So far this year, 47 international service members have died at the hands of Afghan soldiers or policemen or insurgents wearing their uniforms. At least 12 such attacks came in August alone, leaving 15 dead and raising concerns that the country will not be able to take charge of its own security as planned by 2014.
The insider attack came a day after insurgents conducted a brazen attack on Camp Bastion, a sprawling British base, also in Helmand province. Nine personnel with the U.S.-led coalition — eight military and one contractor — were wounded in the attack, but none of their injuries are life-threatening.
Coalition military authorities said in a statement issued early Sunday that the assault was carried out by about 15 insurgents who appeared to be "well equipped, trained and rehearsed." Fourteen of the 15 were killed. The other insurgent was wounded and detained.
They said the attackers were armed with automatic rifles, rocket-propelled grenade launchers and suicide vests. Besides destroying the six jets, they demolished three refueling stations on the base and damaged six aircraft hangars.
The attack began shortly after 10 p.m. Friday when the insurgents, organized into three teams, penetrated the perimeter fence of the camp and attacked planes and helicopters parked at the base, aircraft hangars and other buildings, the coalition said. Six AV-8B Harrier jets were destroyed and two others were significantly damaged.
Jamie Graybeal, a coalition spokesman, confirmed that two U.S. Marines died in the attack. He said two insurgents wearing suicide vests took part in the assault, although he did not say whether they blew themselves up.
The Taliban claimed responsibility for that attack, saying it wanted to avenge Muslims insulted by the amateurish film that mocked the Prophet Muhammad — the main motivator in a string of protests across the region this past week — and also because Britain's Prince Harry is serving on the base.
A spokesman for Britain's Ministry of Defense said Harry, third in line to the British throne, was unharmed in the attack, which according to Britain's Press Association took place two kilometers (one mile) from the section of the complex where he was staying. The official spoke on condition of anonymity in line with government policy.

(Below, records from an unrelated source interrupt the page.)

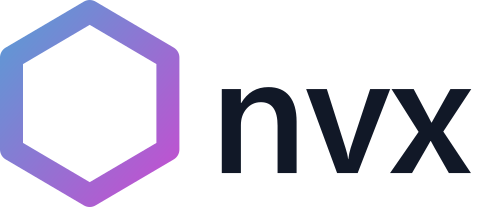
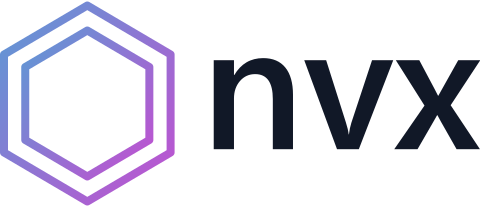
Restore the wordmark's inner ring and its centre line
Two defects in the regenerated mark, both introduced yesterday and both
visible.

The logo is two concentric hexagon rings and came back with one.
public/favicon.svg drops the inner ring deliberately, because it closes up at
16px, so the favicon is the wrong shape to copy at 480px even though it is the
right colour. Geometry is measured from the previous asset rather than guessed:
outer ring drawn x 2..177 and y 1..205, inner x 23..156 and y 26..180, stroke 8,
giving a centre-to-vertex radius of 98 outside and 73 inside. The favicon's own
stroke scales to 23 here and would swallow the gap between the rings.

The lettering had also drifted off the hexagon's centre line by 27px, because
`dominant-baseline` centres on the em box and "nvx" is all x-height, with no
ascender or descender to fill it. The generator now reports both halves'
vertical midpoints and the offset between them, so this cannot drift unnoticed
again. It reads 0.5px.

The accent tokens go back to purple. Retuning them to the favicon's blue end
was not what was asked for and removed a hue that was wanted.

Changed region(s): [[0.4375, 0.2609, 1.0, 0.8406], [0.0, 0.0, 0.375, 1.0]]

diff --git a/site/src/styles/tokens.css b/site/src/styles/tokens.css
@@ -70,18 +70,13 @@
    * before these tokens existed. The light theme's darker accent is below.
    *
    * 5.62:1 on --ui-bg. */
-  /* Taken from the favicon's own ramp, whose blue end is #5b9bd5. The mark in
-     the tab and the accent on the page disagreed, and a tab icon that does not
-     match the site reads as a different product. Measured on --ui-bg: 6.10:1,
-     up from the purple's 5.37. */
-  --ui-accent: #5b9bd5;
-  --ui-accent-rgb: 91, 155, 213;
+  --ui-accent: #af6eeb;
+  --ui-accent-rgb: 175, 110, 235;
   /* Hover and other lifted states: a visible step up from the accent, at
      11.53:1. A pair that is too close reads as nothing happening. */
-  --ui-accent-bright: #7db0de;
-  /* Pale tint for active text on dark surfaces. Blue now, not the purple it
-     was left as when the accent moved to the favicon's ramp. 14.62:1. */
-  --ui-accent-high: #e3eff9;
+  --ui-accent-bright: #dcbff6;
+  /* Pale tint for active text on dark surfaces. 16.56:1. */
+  --ui-accent-high: #f5edfd;
   /* Hover border for interactive chrome: the theme control in both bars, and
      the pagination links in the docs. Was declared only in the docs stack, so
      the landing bar's copy of the same control could not reach it and hovered
@@ -218,14 +213,10 @@ html[data-theme='light'] {
    * than the base accent rather than lighter.
    *
    * 7.54 / 9.61 / 11.47 on --ui-bg. */
-  /* The same blue, walked down rather than up, because depth inverts with the
-     theme: on white, "bright" is a hover state and so DARKER. The favicon's
-     own #5b9bd5 measures 2.96:1 here and cannot be used directly.
-     6.89 / 8.05 / 8.43 on --ui-bg. */
-  --ui-accent: #1f5c99;
-  --ui-accent-rgb: 31, 92, 153;
-  --ui-accent-bright: #1b5288;
-  --ui-accent-high: #155080;
+  --ui-accent: #731bc5;
+  --ui-accent-rgb: 115, 27, 197;
+  --ui-accent-bright: #5e16a2;
+  --ui-accent-high: #4f1287;
   /* White on the accent fill: 7.80:1, where the dark theme's near-black
      would be 1.6:1. */
   --ui-on-accent: #ffffff;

The prince is serving a four-month combat deployment as a gunner on an Apache helicopter. Harry, who turned 28 on Saturday, is set to start flying Apache missions this week, and Britain's defense ministry did not plan to cut short the deployment after the attack. This is his second tour in Afghanistan.
Afghanistan's southern region has been a hotbed of the insurgency and attacks against foreign forces that occur daily, although the Taliban have largely been routed in the country's capital and its larger towns. Helmand remains an active battlefield between insurgents and NATO forces and for years has been the site of some of the war's bloodiest engagements.

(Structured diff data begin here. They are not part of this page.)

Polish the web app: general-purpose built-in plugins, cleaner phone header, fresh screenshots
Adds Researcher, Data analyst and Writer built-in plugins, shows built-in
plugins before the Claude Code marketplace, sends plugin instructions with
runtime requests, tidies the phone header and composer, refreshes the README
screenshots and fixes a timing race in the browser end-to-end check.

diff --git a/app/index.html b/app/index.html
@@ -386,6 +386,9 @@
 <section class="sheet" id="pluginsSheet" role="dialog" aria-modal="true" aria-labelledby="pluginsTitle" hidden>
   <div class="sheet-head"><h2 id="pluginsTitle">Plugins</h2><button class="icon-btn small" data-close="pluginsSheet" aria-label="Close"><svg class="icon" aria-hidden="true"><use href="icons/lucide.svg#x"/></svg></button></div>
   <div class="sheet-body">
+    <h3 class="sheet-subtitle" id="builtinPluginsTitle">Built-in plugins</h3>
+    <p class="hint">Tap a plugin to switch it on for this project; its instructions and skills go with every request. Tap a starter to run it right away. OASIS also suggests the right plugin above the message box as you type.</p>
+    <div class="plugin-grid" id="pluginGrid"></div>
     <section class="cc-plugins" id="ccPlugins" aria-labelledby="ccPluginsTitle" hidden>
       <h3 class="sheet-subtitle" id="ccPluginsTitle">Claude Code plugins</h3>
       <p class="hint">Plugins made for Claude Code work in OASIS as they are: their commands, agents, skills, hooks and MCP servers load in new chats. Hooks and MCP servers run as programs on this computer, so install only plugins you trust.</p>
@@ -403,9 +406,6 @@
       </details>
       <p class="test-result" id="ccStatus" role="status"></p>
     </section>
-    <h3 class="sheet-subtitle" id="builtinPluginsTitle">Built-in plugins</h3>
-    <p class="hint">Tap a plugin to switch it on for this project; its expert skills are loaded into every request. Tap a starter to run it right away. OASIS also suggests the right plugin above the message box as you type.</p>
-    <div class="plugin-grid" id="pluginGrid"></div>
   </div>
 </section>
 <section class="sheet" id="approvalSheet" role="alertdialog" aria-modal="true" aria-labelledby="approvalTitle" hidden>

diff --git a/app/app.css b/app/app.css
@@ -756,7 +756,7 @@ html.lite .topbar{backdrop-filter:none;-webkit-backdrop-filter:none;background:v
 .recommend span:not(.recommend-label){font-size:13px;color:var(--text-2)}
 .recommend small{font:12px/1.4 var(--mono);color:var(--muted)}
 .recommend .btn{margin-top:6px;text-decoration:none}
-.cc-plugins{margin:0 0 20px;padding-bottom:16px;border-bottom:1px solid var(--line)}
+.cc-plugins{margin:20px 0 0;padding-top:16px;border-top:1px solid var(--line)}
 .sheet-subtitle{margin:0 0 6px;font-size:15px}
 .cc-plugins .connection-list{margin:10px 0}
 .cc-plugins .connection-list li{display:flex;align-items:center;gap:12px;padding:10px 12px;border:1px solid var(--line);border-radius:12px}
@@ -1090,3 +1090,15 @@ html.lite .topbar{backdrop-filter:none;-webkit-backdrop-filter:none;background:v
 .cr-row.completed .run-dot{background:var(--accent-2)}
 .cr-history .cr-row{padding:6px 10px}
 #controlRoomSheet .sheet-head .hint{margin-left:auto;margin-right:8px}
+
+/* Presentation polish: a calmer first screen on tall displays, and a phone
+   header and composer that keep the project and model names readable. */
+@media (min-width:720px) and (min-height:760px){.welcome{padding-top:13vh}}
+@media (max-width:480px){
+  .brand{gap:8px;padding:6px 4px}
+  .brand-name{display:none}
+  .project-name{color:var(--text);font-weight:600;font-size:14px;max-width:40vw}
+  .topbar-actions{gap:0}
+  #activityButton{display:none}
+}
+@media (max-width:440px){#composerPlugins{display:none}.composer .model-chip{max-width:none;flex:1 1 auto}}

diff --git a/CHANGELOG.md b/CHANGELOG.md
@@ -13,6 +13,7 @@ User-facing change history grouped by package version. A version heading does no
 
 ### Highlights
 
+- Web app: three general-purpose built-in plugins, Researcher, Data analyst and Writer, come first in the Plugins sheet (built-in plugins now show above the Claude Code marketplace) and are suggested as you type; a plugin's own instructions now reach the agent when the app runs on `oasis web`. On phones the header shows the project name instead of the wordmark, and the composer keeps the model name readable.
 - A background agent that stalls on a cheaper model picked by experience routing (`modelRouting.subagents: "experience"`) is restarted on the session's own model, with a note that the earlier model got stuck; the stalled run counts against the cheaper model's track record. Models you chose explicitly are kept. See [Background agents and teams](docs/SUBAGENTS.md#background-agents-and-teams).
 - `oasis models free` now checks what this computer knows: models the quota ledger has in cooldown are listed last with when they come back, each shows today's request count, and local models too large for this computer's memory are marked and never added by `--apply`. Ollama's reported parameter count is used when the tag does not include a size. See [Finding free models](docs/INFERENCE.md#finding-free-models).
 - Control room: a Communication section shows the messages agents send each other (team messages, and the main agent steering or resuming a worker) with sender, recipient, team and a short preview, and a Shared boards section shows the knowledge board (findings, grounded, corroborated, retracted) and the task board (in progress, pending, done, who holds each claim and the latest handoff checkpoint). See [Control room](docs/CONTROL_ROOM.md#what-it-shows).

In addition to the near-daily bombings and attacks, Afghans have staged two anti-American protests against the anti-Islamic film.
On Saturday, a few hundred university students protested in the eastern city of Khost, shouting "Death to America" and burning an effigy of President Barack Obama. A larger demonstration was held Friday in Nangarhar province, also in the east.

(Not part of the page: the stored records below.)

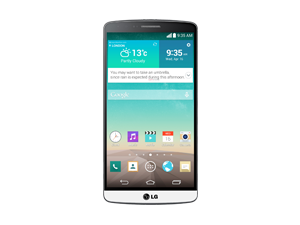
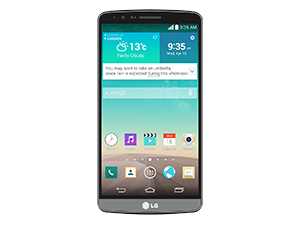
added 3 new phones and remade old phone images

Changed region(s): [[0.3, 0.0311, 0.69, 0.9644]]

diff --git a/src/js/phones.js b/src/js/phones.js
@@ -4,48 +4,72 @@ var phones = [
     "id": "0",
     "name": "Nexus 5",
     "model": "Nexus-5",
-    "url": "./images/Nexus5/Nexus5.png",
-    "thumbUrl": "./images/Nexus5/nexus5thumb.png"
+    "url": "./images/nexus5/nexus5.png",
+    "thumbUrl": "./images/nexus5/nexus5thumb.png"
   },
   // nexus 6
   {
     "id": "1",
     "name": "Nexus 6",
     "model": "Nexus-6",
-    "url": "./images/Nexus6/Nexus6.png",
-    "thumbUrl": "./images/Nexus6/nexus6thumb.png"
+    "url": "./images/nexus6/nexus6.png",
+    "thumbUrl": "./images/nexus6/nexus6thumb.png"
   },
   // Nexus 6p
   {
     "id": "2",
     "name": "Nexus 6P",
     "model": "Nexus-6p",
-    "url": "./images/Nexus6p/Nexus6p.png",
-    "thumbUrl": "./images/Nexus6p/Nexus6pthumb.png"
+    "url": "./images/nexus6p/nexus6p.png",
+    "thumbUrl": "./images/nexus6p/nexus6pthumb.png"
   },
   // nexus 5x
   {
     "id": "3",
     "name": "Nexus 5x",
     "model": "Nexus-5x",
-    "url": "./images/Nexus5x/Nexus5x.png",
-    "thumbUrl": "./images/Nexus5x/Nexus5xthumb.png"
+    "url": "./images/nexus5x/nexus5x.png",
+    "thumbUrl": "./images/nexus5x/nexus5xthumb.png"
   },
   // LG G3
   {
     "id": "4",
     "name": "LG G3",
     "model": "LGG3",
-    "url": "./images/LGG3/LGG3.png",
-    "thumbUrl": "./images/LGG3/LGG3thumb.png"
+    "url": "./images/lgg3/lgg3.png",
+    "thumbUrl": "./images/lgg3/lgg3thumb.png"
+  },
+  // Galaxy S6
+  {
+    "id": "5",
+    "name": "Galaxy S6",
+    "model": "Galaxy-S6",
+    "url": "./images/galaxys6/galaxys6.png",
+    "thumbUrl": "./images/galaxys6/galaxys6thumb.png"
+  },
+  // Galaxy S7
+  {
+    "id": "6",
+    "name": "Galaxy S7",
+    "model": "Galaxy-S7",
+    "url": "./images/galaxys7/galaxys7.png",
+    "thumbUrl": "./images/galaxys7/galaxys7thumb.png"
+  },
+  // Note 5
+  {
+    "id": "7",
+    "name": "Note 5",
+    "model": "Note-5",
+    "url": "./images/note5/note5.png",
+    "thumbUrl": "./images/note5/note5thumb.png"
   },
   // iPhone 6s/6
   {
-    "id": "5",
+    "id": "8",
     "name": "iPhone 6s",
     "model": "iPhone-6s",
-    "url": "./images/iPhone6/iphone6.png",
-    "thumbUrl": "./images/iPhone6/iPhone6thumb.png"
+    "url": "./images/iphone6/iphone6white.png",
+    "thumbUrl": "./images/iphone6/iphone6whitethumb.png"
   }];
 
   export { phones }

diff --git a/src/sass/main.scss b/src/sass/main.scss
@@ -126,14 +126,14 @@ border-radius: 5px;
   width: 22%;
   position: absolute;
   right: 0px;
-  top: 50px;
+  top: 57px;
   height: 840px;
 }
 
 .device-box {
   width: 22%;
   position: absolute;
-  top: 50px;
+  top: 57px;
   height: 840px;
 }
 
@@ -258,19 +258,19 @@ button.buttonGrid {
 
 .Nexus-6 {
   position: absolute;
-  width: 295px;
-  height: 563px;
-  left: 90px;
-  bottom: 116px;
+  width: 314px;
+  height: 558px;
+  left: 81px;
+  bottom: 117px;
   z-index: 1;
 }
 
 .Nexus-6p {
   position: absolute;
-  width: 299px;
-  height: 531px;
-  left: 78px;
-  bottom: 134px;
+  width: 294px;
+  height: 521px;
+  left: 89px;
+  bottom: 140px;
   z-index: 1;
 }
 
@@ -292,6 +292,33 @@ button.buttonGrid {
   z-index: 1;
 }
 .LGG3 {
+  position: absolute;
+  width: 310px;
+  height: 551px;
+  left: 82px;
+  bottom: 133px;
+  z-index: 1;
+}
+
+.Galaxy-S6 {
+  position: absolute;
+  width: 310px;
+  height: 551px;
+  left: 82px;
+  bottom: 133px;
+  z-index: 1;
+}
+
+.Galaxy-S7 {
+  position: absolute;
+  width: 310px;
+  height: 551px;
+  left: 82px;
+  bottom: 133px;
+  z-index: 1;
+}
+
+.Note-5 {
   position: absolute;
   width: 310px;
   height: 551px;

The Afghan government blocked video-sharing web site YouTube to prevent Afghans from viewing a clip of the anti-Muslim film, said Khair Mohammad Faizi, a spokesman for the Communication Ministry. He said it would remain blocked until the video is taken down. Other Google services, including Gmail, were also blocked in Afghanistan during parts of Friday and Saturday.
In other violence on Saturday, a police vehicle hit a roadside bomb during a routine patrol in Kandahar, the largest city in southern Afghanistan, killing a police inspector and wounding two other policemen, Kandahar provincial spokesman Jawed Faisal said.
Robert Burns and Lolita C. Baldor contributed from Washington, Patrick Quinn and Amir Shah from Kabul, and Mirwais Khan from Kandahar, Afghanistan.